Someone on Twitter recently accused PGA Tour player Brooks Koepka of not caring enough about his golf game. To be fair, the men’s world No.1 has said that he finds golf “kind of boring.” But then again, he is the “World No.1.” And that doesn’t come from not caring.

In fact, if the Twitter critic had visited South Florida in Brooks’ early days, when the future star was 7 or 8 years old, he would have seen that Brooks actually cared a lot. More than many of the other kids at Okeeheelee Golf Course in West Palm Beach, which is why LPGA Teaching Professional Donna White noticed him.

“Those players that have the stuff, yes, you can tell. You can tell when they’re 5 years old,” said White, a three-time winner on the LPGA Tour who was inducted into the Teaching & Club Professional Hall of Fame in 2015. “You can tell if someone’s interested, if they have a passion for it, and [Brooks] and his brother were pros.”

White started the Junior Golf Foundation of America at Okeeheelee in 1995 with Head Golf Professional Bobby Brown and, later, Mary-Lee Cobick, teaching the game to the area’s youth and building one of the largest programs of its kind in the country.

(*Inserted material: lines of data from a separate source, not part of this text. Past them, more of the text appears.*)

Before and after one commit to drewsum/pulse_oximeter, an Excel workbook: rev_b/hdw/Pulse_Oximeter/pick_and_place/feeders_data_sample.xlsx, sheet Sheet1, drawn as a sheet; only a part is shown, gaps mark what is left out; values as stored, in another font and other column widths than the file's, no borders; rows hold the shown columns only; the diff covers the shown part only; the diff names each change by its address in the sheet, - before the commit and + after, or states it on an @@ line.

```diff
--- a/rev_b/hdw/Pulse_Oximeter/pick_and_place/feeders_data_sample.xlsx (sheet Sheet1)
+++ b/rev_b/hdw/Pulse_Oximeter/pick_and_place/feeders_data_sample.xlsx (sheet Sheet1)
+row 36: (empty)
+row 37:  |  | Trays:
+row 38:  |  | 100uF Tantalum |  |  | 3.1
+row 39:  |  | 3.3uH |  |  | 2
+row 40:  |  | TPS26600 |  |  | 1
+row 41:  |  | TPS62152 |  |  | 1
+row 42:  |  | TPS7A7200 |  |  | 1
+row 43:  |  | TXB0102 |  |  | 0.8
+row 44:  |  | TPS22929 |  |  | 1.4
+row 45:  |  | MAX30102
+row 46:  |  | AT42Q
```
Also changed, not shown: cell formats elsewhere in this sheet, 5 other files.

Since it began, more than 65,000 kids from around the world have participated, including Brooks and his brother, Chase, who plays on the European Tour. The reasons for the Okeeheelee program’s success include White’s drive to create the best teaching environment possible and Brown’s ability to communicate the game’s many facets. For Brooks, Brown said, that began with taming the temper of a kid who really cared—perhaps too much.

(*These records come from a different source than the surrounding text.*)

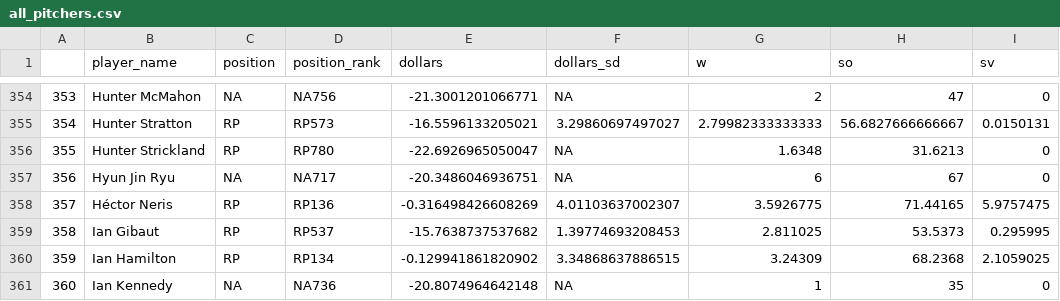
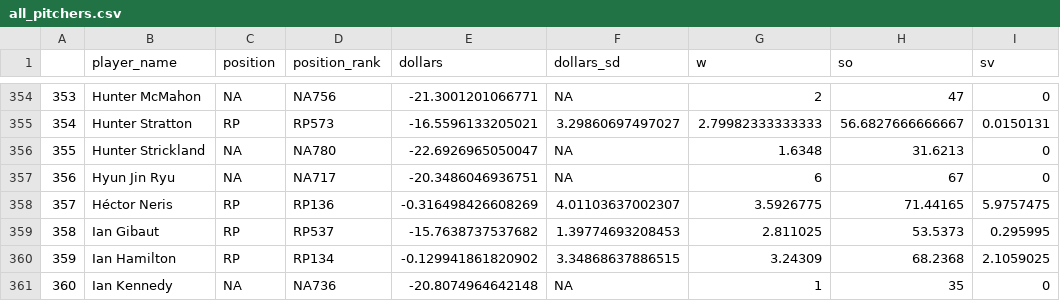
Before and after one commit to SamuelLachance/Betting, a CSV file: ottoneu/all_pitchers.csv, drawn as a sheet; only a part is shown, gaps mark what is left out; the diff names each change by its address in the sheet, - before the commit and + after, or states it on an @@ line.

```diff
--- a/ottoneu/all_pitchers.csv
+++ b/ottoneu/all_pitchers.csv
-C356 (position): RP
+C356 (position): NA
-D356 (position_rank): RP780
+D356 (position_rank): NA780
```
Also changed, not shown: ottoneu/bum_bum_pitchers.csv, ottoneu/dani_rojas_hitters.csv, 3 other files.
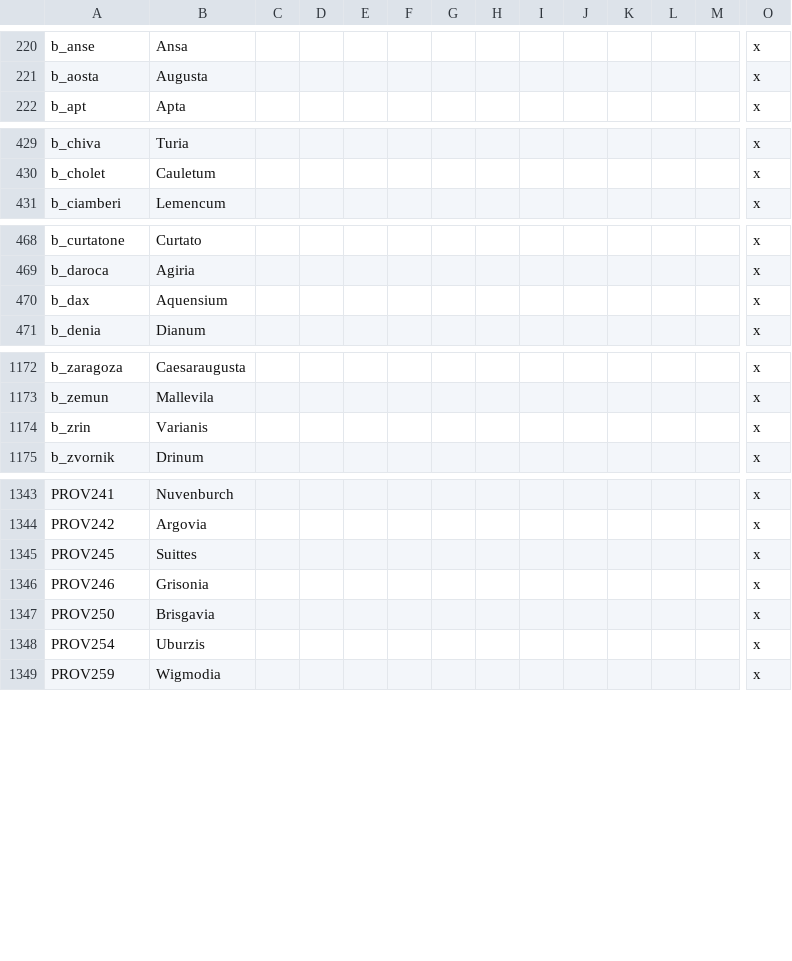
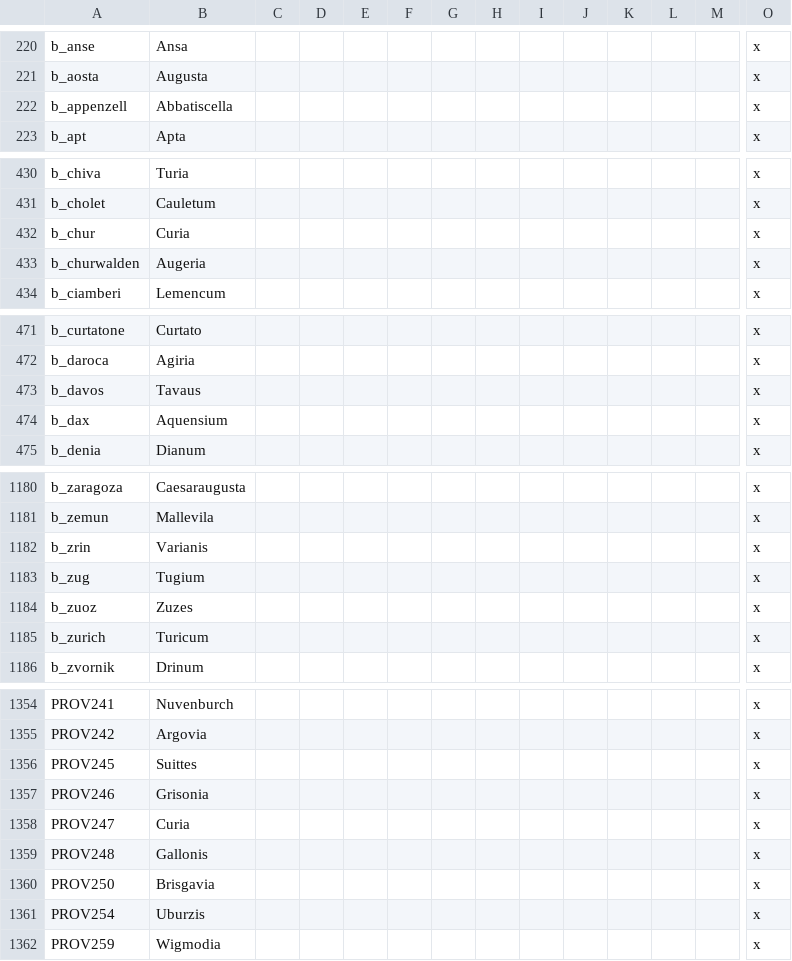
Before and after one commit to Ofaloaf/GothLP, a CSV file: localisation/00_Attila_title_overrides.csv, drawn as a sheet; only a part is shown, gaps mark what is left out; rows hold the shown columns only; the diff covers the shown part only; the diff names each change by its address in the sheet, - before the commit and + after, or states it on an @@ line.

```diff
--- a/localisation/00_Attila_title_overrides.csv
+++ b/localisation/00_Attila_title_overrides.csv
+row 222: b_appenzell | Abbatiscella |  |  |  |  |  |  |  |  |  |  |  | x
+row 432: b_chur | Curia |  |  |  |  |  |  |  |  |  |  |  | x
+row 433: b_churwalden | Augeria |  |  |  |  |  |  |  |  |  |  |  | x
+row 473: b_davos | Tavaus |  |  |  |  |  |  |  |  |  |  |  | x
+row 1183: b_zug | Tugium |  |  |  |  |  |  |  |  |  |  |  | x
+row 1184: b_zuoz | Zuzes |  |  |  |  |  |  |  |  |  |  |  | x
+row 1185: b_zurich | Turicum |  |  |  |  |  |  |  |  |  |  |  | x
+row 1358: PROV247 | Curia |  |  |  |  |  |  |  |  |  |  |  | x
+row 1359: PROV248 | Gallonis |  |  |  |  |  |  |  |  |  |  |  | x
```
Also changed, not shown: 4 added rows elsewhere in this file, 24 other files.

“He was super competitive,” Brown remembered. “If he hit a bad shot he was very emotional about it, he wanted to win, and so we worked with him on controlling his temper.”

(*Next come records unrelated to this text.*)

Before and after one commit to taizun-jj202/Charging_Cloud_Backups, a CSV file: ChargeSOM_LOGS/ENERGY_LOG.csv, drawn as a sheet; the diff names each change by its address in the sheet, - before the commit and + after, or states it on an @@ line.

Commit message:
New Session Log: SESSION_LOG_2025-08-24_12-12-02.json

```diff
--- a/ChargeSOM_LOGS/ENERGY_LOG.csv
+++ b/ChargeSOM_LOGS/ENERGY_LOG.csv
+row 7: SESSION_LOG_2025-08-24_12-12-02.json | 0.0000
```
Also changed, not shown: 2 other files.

Mind you, Brown said he met Brooks when the golfer was 7, in a holiday camp at Okeeheelee, and worked with him until Brooks was 12 or 13.

“He had a very natural swing, he was a very athletic person, probably good at all sports. Loved baseball. With golf he had a natural move with it; he was a great iron player even back then, just a good solid ball striker.”

Koepka’s great uncle is baseball star Dick Groat, the league’s MVP in 1960, and Brooks, also good on the ballfield, said that if he had it to do over again he might go with baseball instead of golf. But there’s more to golf than athleticism, of course, and this is where White and Brown’s program was so important.

“The program went from instruction and etiquette to a four-hole league and a nine-hole league,” said Brown, “light competition to give the kids an opportunity to try a little competition in a scramble-type format. We had teams and it was a great environment.”

Bob Koepka, the boys’ father, has said that the Okeeheelee program was critical to Brooks’ success: “That was his first exposure to organized tournaments,” Koepka told The Palm Beach Post, “to learning how to handle himself as a professional at a young age.”